Front-end code change data:

* * * *

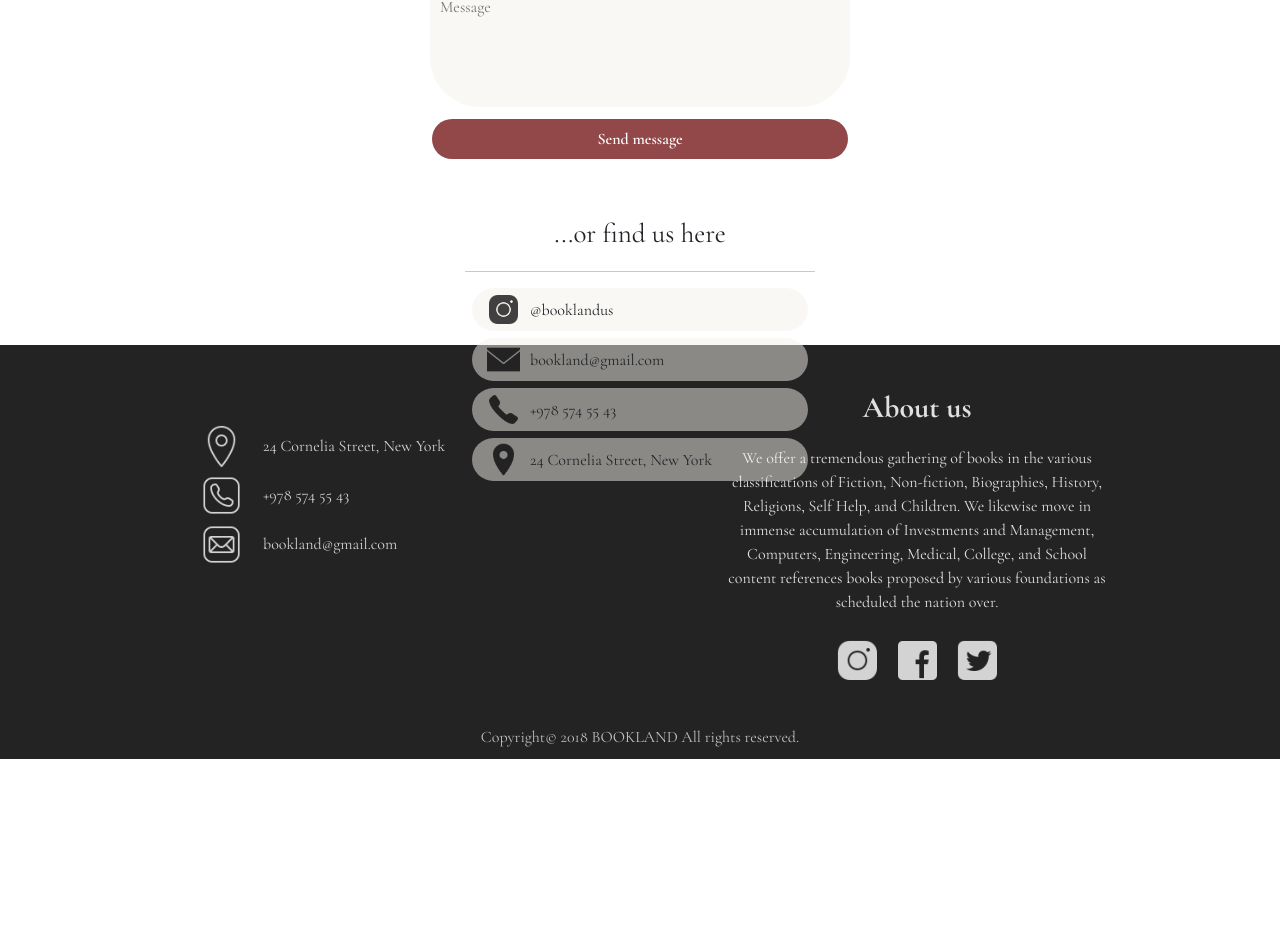
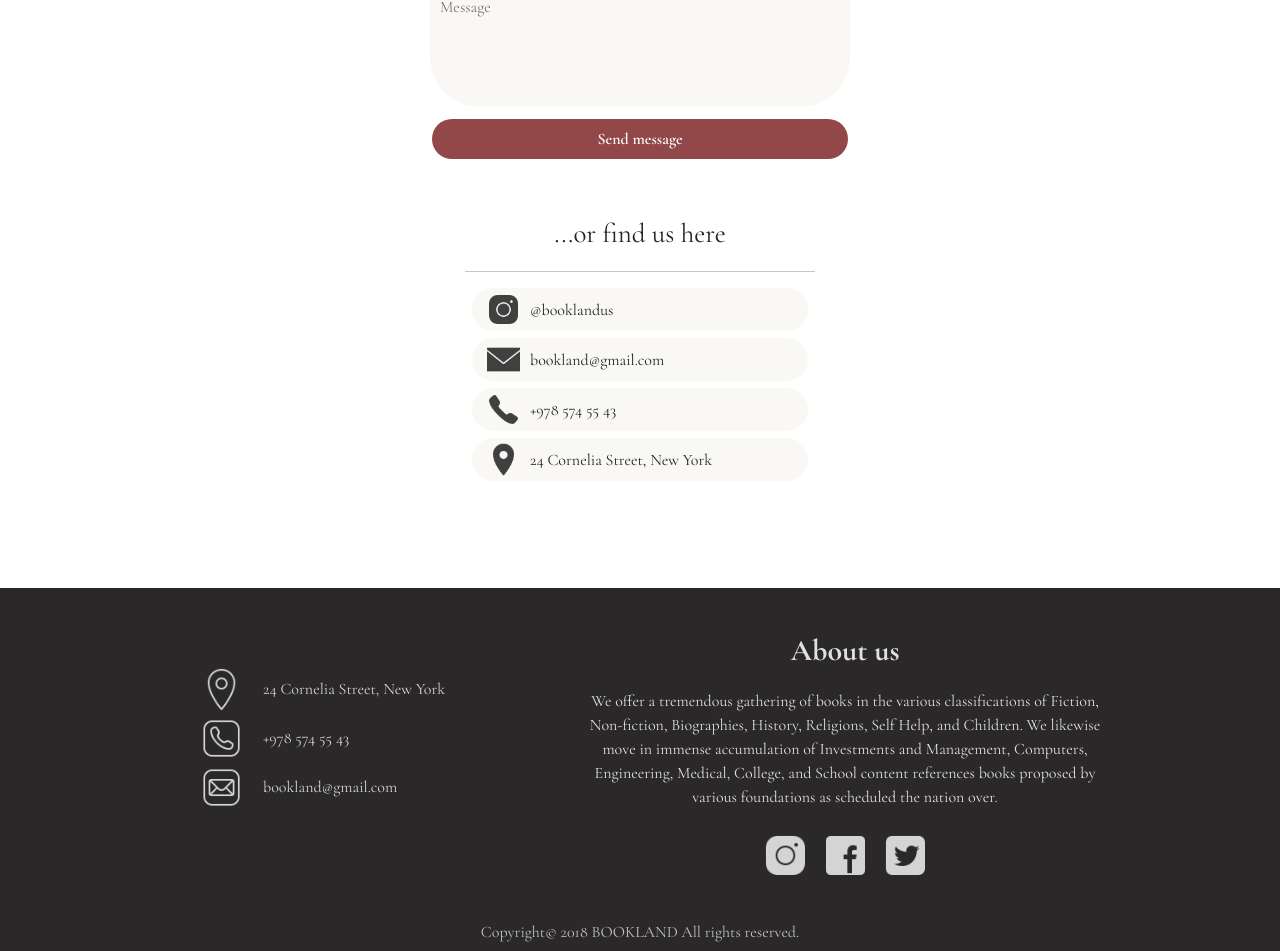
Before and after one commit to nkokor/Bookland, a React (Create React App) app: page / in a window 1280 px wide. Shown: the part 3382-4333 px from the top of the page. Before the commit the page ends 4157 px from the top, so only its background shows below. Built offline with nearby package versions, Linux system fonts and the light colour scheme.

Commit message:
style fixes

```diff
--- a/src/style/Contact.css
+++ b/src/style/Contact.css
@@ -1,6 +1,5 @@
 #contact {
   padding-top: 60px;
-  height: 800px;
 }
 
 #contact-header {
--- a/src/style/Footer.css
+++ b/src/style/Footer.css
@@ -1,13 +1,13 @@
 #footer {
   margin-top: 100px;
-  background-color: rgb(35, 35, 35);
+  background-color: rgb(42, 40, 40);
   padding-top: 40px;
 }
 
 #footer-info {
   display: grid;
   grid-template-columns: repeat(auto-fit, minmax(300px, max-content));
-  grid-gap: 14rem;
+  grid-gap: 5rem;
   justify-content: center;
   padding-left: 200px;
   padding-right: 170px;
@@ -23,11 +23,9 @@
 
 .footer-contact-link {
   display: flex;
-  margin: 0px;
 }
 
 .footer-contact-link img {
-  width: 43px;
   height: 43px;
 }
 
@@ -56,7 +54,6 @@
 
 .footer-social-link {
   height: 40px;
-  width: 40px;
   margin: 10px;
   cursor: pointer;
 }
@@ -65,6 +62,7 @@
   color: rgba(255, 255, 255, 0.718);
   padding-top: 35px;
   padding-bottom: 10px;
+  margin-bottom: 0px;
 }
 
 .footer-contact-link img, .footer-contact-link p, .footer-social-link {
```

* * * *

## Exercise goal
Search the records for lines holding the word "padding", then copy each line you find.

## Solution to the problem
   padding-top: 60px;
   padding-top: 40px;
   padding-left: 200px;
   padding-right: 170px;
   padding-top: 35px;
   padding-bottom: 10px;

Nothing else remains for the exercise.